Your objective:
Go through the records and extract every line with the word "Prospective".

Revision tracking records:
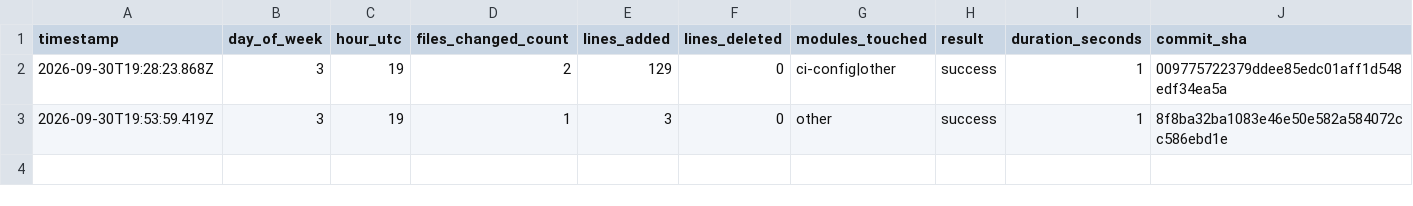
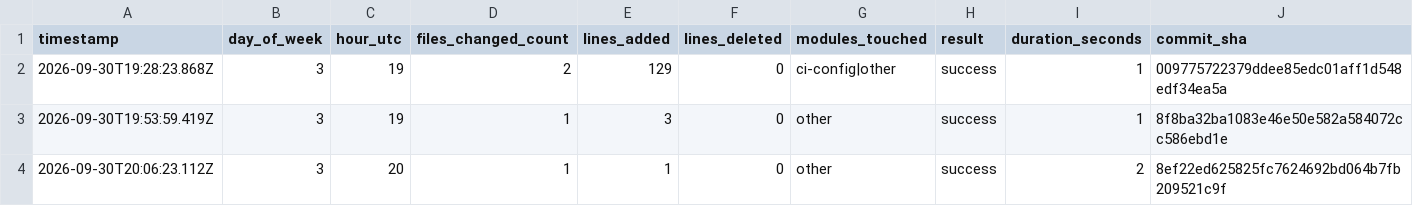
Before and after one commit to TobechukwuEjiofor/ai-cicd-pipeline, a CSV file: build-history/build-log.csv, drawn as a sheet; the diff names each change by its address in the sheet, - before the commit and + after, or states it on an @@ line.

```diff
--- a/build-history/build-log.csv
+++ b/build-history/build-log.csv
+row 4: 2026-09-30T20:06:23.112Z | 3 | 20 | 1 | 1 | 0 | other | success | 2 | 8ef22ed625825fc7624692bd064b7fb209521c9f
```
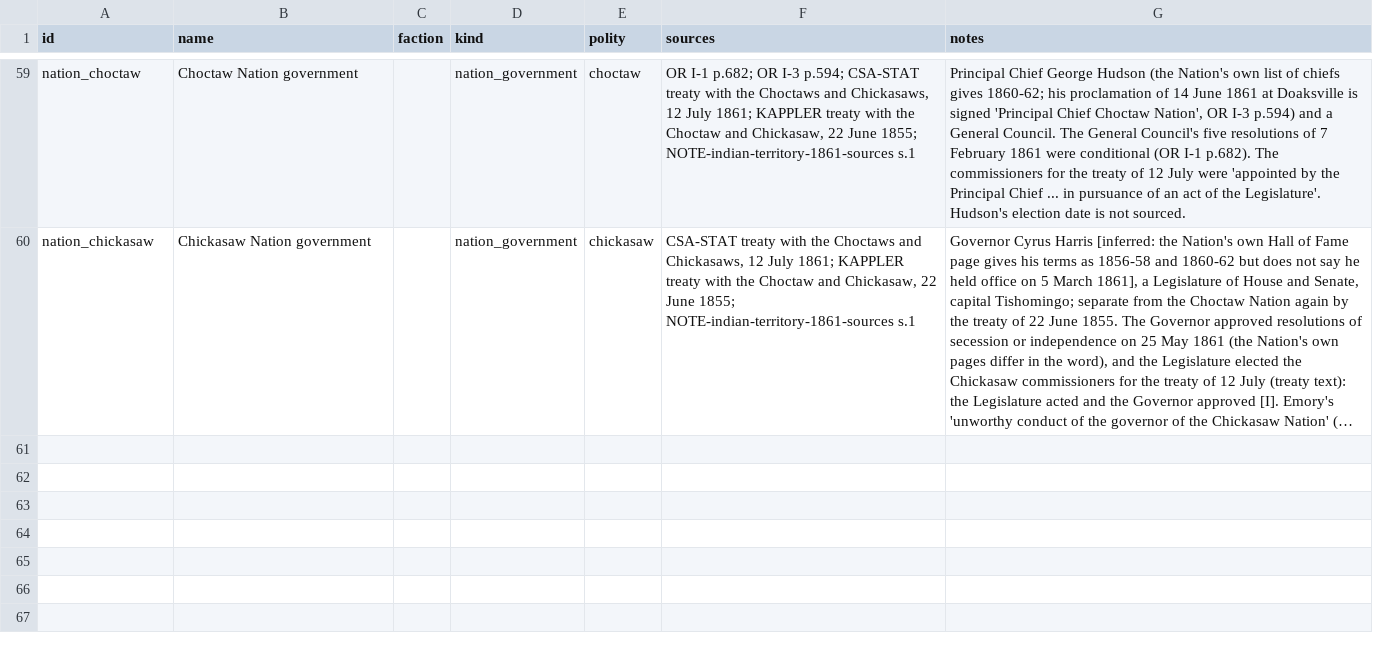
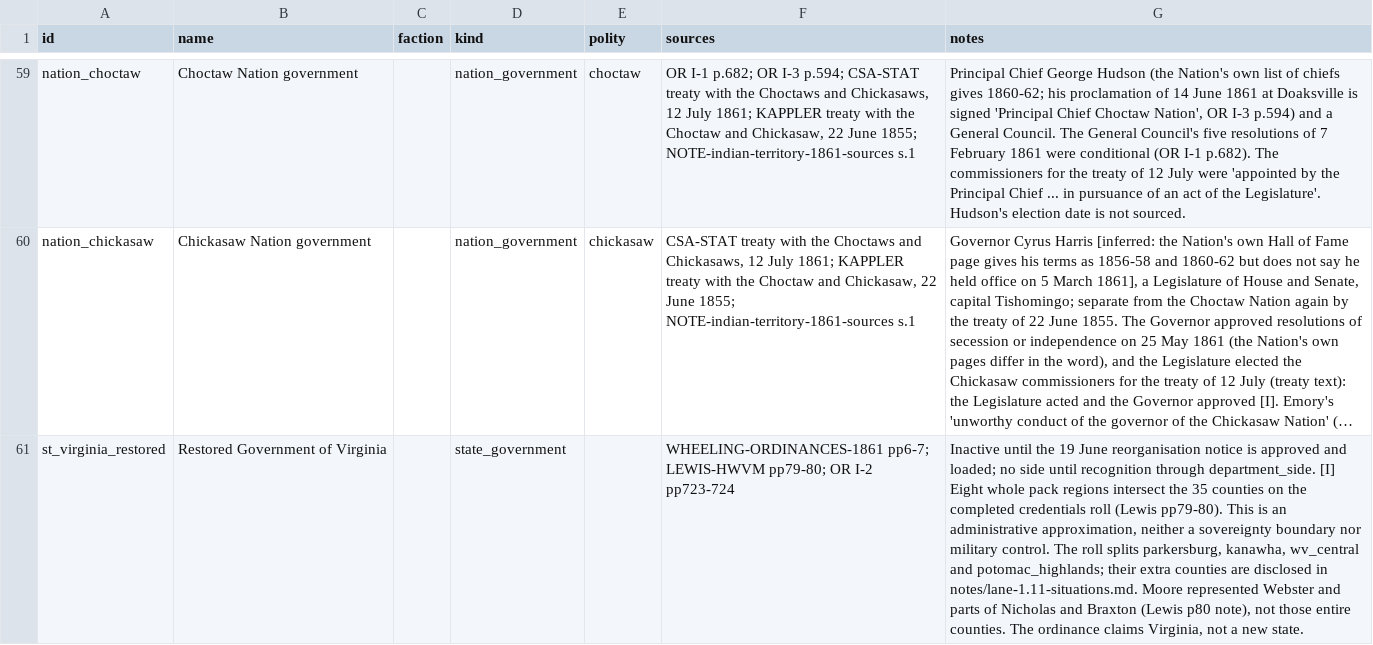
Before and after one commit to horkesh/Mandate, a CSV file: packs/union-1861/source/world/departments.csv, drawn as a sheet; only a part is shown, gaps mark what is left out; long unchanged cells end in …; the diff names each change by its address in the sheet, - before the commit and + after, or states it on an @@ line.

```diff
--- a/packs/union-1861/source/world/departments.csv
+++ b/packs/union-1861/source/world/departments.csv
+row 61: st_virginia_restored | Restored Government of Virginia |  | state_government |  | WHEELING-ORDINANCES-1861 pp6-7; LEWIS-HWVM pp79-80; OR I-2 pp723-724 | Inactive until the 19 June reorganisation notice is approved and loaded; no side until recognition through department_side. [I] Eight whole pack regions intersect the 35 counties on the completed credentials roll (Lewis pp79-80). This is an administrative approximation, neither a sovereignty boundary nor military control. The roll splits parkersburg, kanawha, wv_central and potomac_highlands; their extra counties are disclosed in notes/lane-1.11-situations.md. Moore represented Webster and parts of Nicholas and Braxton (Lewis p80 note), not those entire counties. The ordinance claims Virginia, not a new state.
```
Also changed, not shown: packs/union-1861/source/scenarios/march_1861/holders.csv, packs/union-1861/source/scenarios/march_1861/posts.csv, 37 other files.
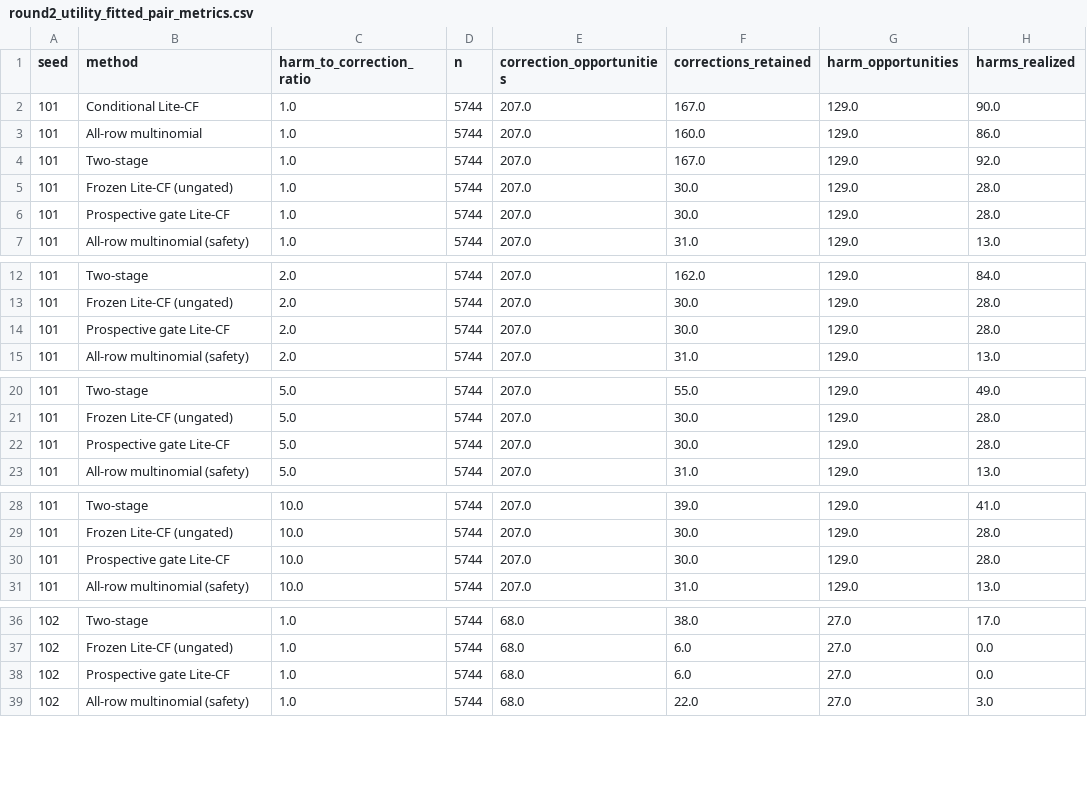
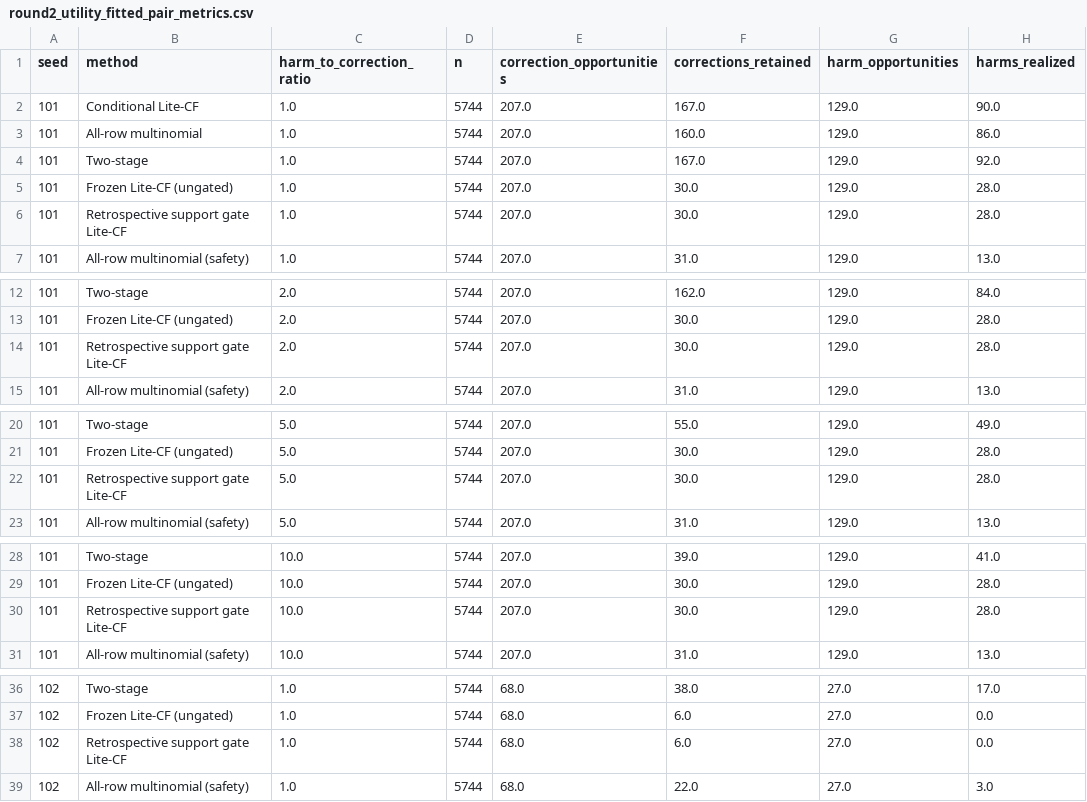
Before and after one commit to Corey9999/recovery-supervision-calibrated-fallback, a CSV file: cee_revision/source_data/round2_utility_fitted_pair_metrics.csv, drawn as a sheet; only a part is shown, gaps mark what is left out; the diff covers the shown part only; the diff names each change by its address in the sheet, - before the commit and + after, or states it on an @@ line.

Commit message:
Clarify retrospective support-gate labels

```diff
--- a/cee_revision/source_data/round2_utility_fitted_pair_metrics.csv
+++ b/cee_revision/source_data/round2_utility_fitted_pair_metrics.csv
-B6 (method): Prospective gate Lite-CF
+B6 (method): Retrospective support gate Lite-CF
-B14 (method): Prospective gate Lite-CF
+B14 (method): Retrospective support gate Lite-CF
-B22 (method): Prospective gate Lite-CF
+B22 (method): Retrospective support gate Lite-CF
-B30 (method): Prospective gate Lite-CF
+B30 (method): Retrospective support gate Lite-CF
-B38 (method): Prospective gate Lite-CF
+B38 (method): Retrospective support gate Lite-CF
```
Also changed, not shown: 35 edited cells elsewhere in this file, cee_revision/source_data/round2_utility_fitted_pair_summary.csv, 1 other file.
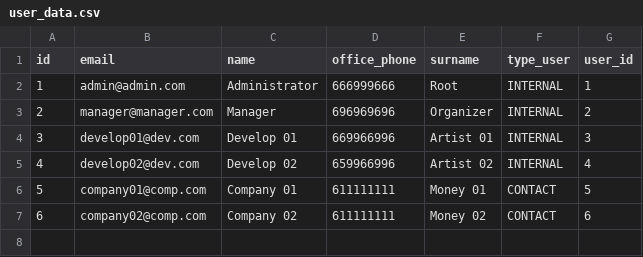
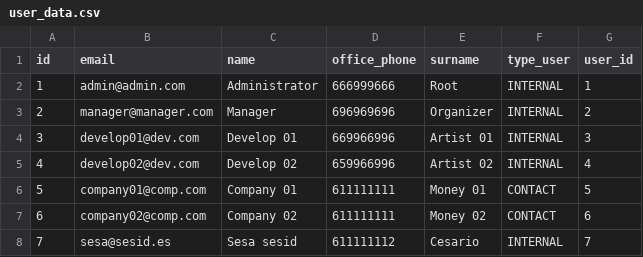
Before and after one commit to JuanLSanchez/datask, a CSV file: src/main/resources/db/changelog/loaddata/user_data.csv, drawn as a sheet.

```diff
--- a/src/main/resources/db/changelog/loaddata/user_data.csv
+++ b/src/main/resources/db/changelog/loaddata/user_data.csv
@@ -7 +7,2 @@ id,email,name,office_phone,surname,type_user,user_id
 6,company02@comp.com,Company 02,611111111,Money 02,CONTACT,6
+7,sesa@sesid.es,Sesa sesid,611111112,Cesario,INTERNAL,7
```
Also changed, not shown: src/main/resources/db/changelog/loaddata/user_api.csv, 10 other files.
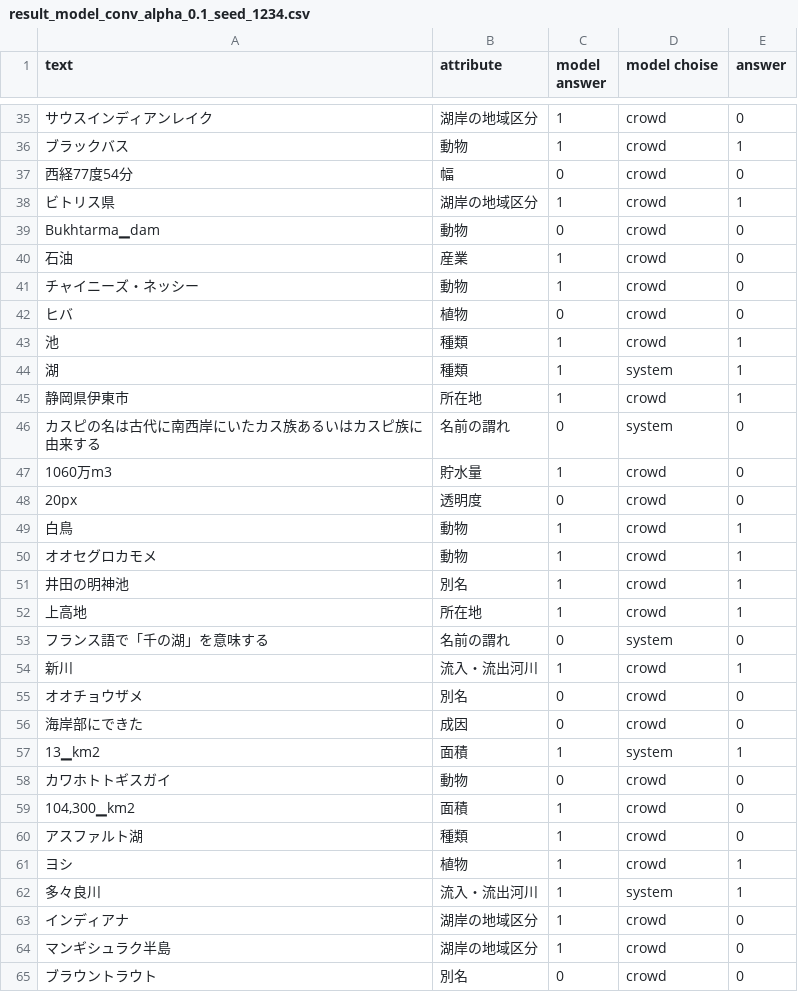
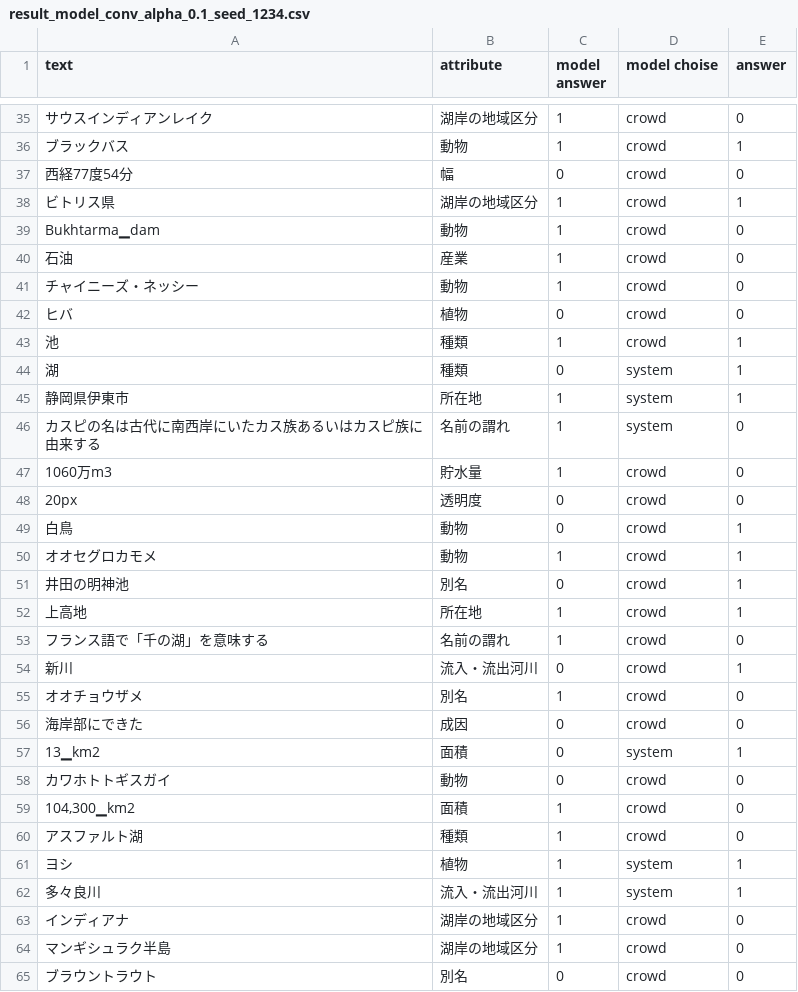
Before and after one commit to keimoriyama/proposal, a CSV file: output/result_model_conv_alpha_0.1_seed_1234.csv, drawn as a sheet; only a part is shown, gaps mark what is left out; the diff covers the shown part only; the diff names each change by its address in the sheet, - before the commit and + after, or states it on an @@ line.

```diff
--- a/output/result_model_conv_alpha_0.1_seed_1234.csv
+++ b/output/result_model_conv_alpha_0.1_seed_1234.csv
-C39 (model answer): 0
+C39 (model answer): 1
-C44 (model answer): 1
+C44 (model answer): 0
-D45 (model choise): crowd
+D45 (model choise): system
-C46 (model answer): 0
+C46 (model answer): 1
-C49 (model answer): 1
+C49 (model answer): 0
-C51 (model answer): 1
+C51 (model answer): 0
-C53 (model answer): 0
+C53 (model answer): 1
-D53 (model choise): system
+D53 (model choise): crowd
-C54 (model answer): 1
+C54 (model answer): 0
-C55 (model answer): 0
+C55 (model answer): 1
-C57 (model answer): 1
+C57 (model answer): 0
-D61 (model choise): crowd
+D61 (model choise): system
```
Also changed, not shown: 20 edited cells elsewhere in this file, output/result_model_conv_alpha_0.8_seed_1234.csv, 7 other files.
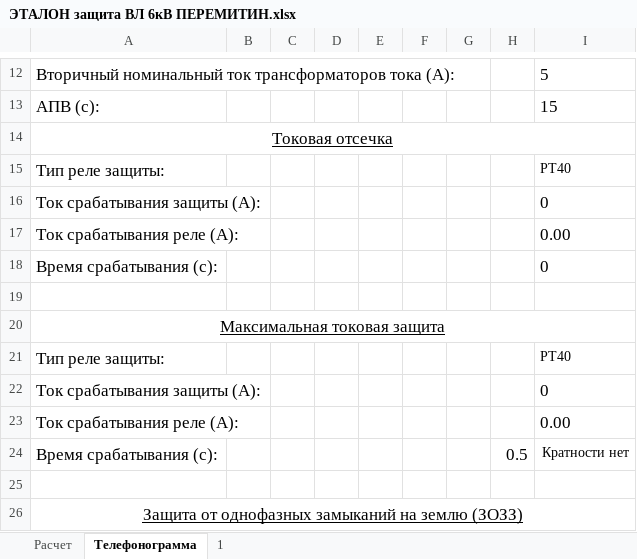
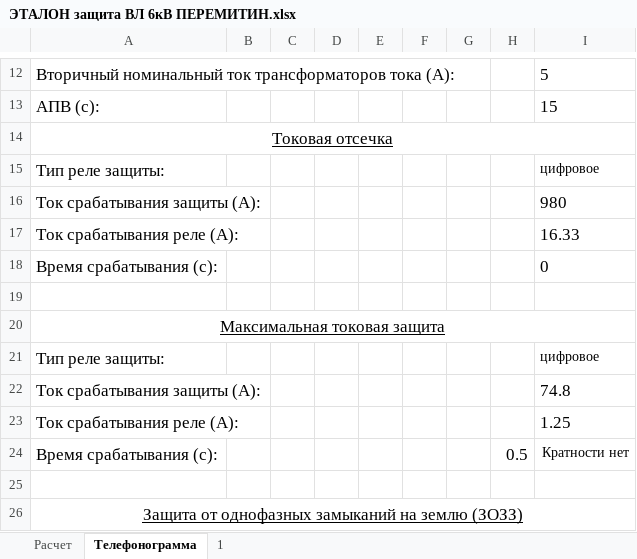
Before and after one commit to Pooshkinlive/RelayProtection, an Excel workbook: data/input/ЭТАЛОН защита ВЛ 6кВ ПЕРЕМИТИН.xlsx, sheet Телефонограмма, drawn as a sheet; only a part is shown, gaps mark what is left out; values as stored, in another font and other column widths than the file's, no borders; the diff names each change by its address in the sheet, - before the commit and + after, or states it on an @@ line.

```diff
--- a/data/input/ЭТАЛОН защита ВЛ 6кВ ПЕРЕМИТИН.xlsx (sheet Телефонограмма)
+++ b/data/input/ЭТАЛОН защита ВЛ 6кВ ПЕРЕМИТИН.xlsx (sheet Телефонограмма)
-I15: РТ40
+I15: цифровое
-I16: 0
+I16: 980
-I17: 0.00
+I17: 16.33
-I21: РТ40
+I21: цифровое
-I22: 0
+I22: 74.8
-I23: 0.00
+I23: 1.25
```
Also changed, not shown: sheet 1, sheet Расчет, charts or pictures, data/input/ЭКСПЕРТ.xlsx, 37 other files.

Answer for this exercise:
-B6 (method): Prospective gate Lite-CF
-B14 (method): Prospective gate Lite-CF
-B22 (method): Prospective gate Lite-CF
-B30 (method): Prospective gate Lite-CF
-B38 (method): Prospective gate Lite-CF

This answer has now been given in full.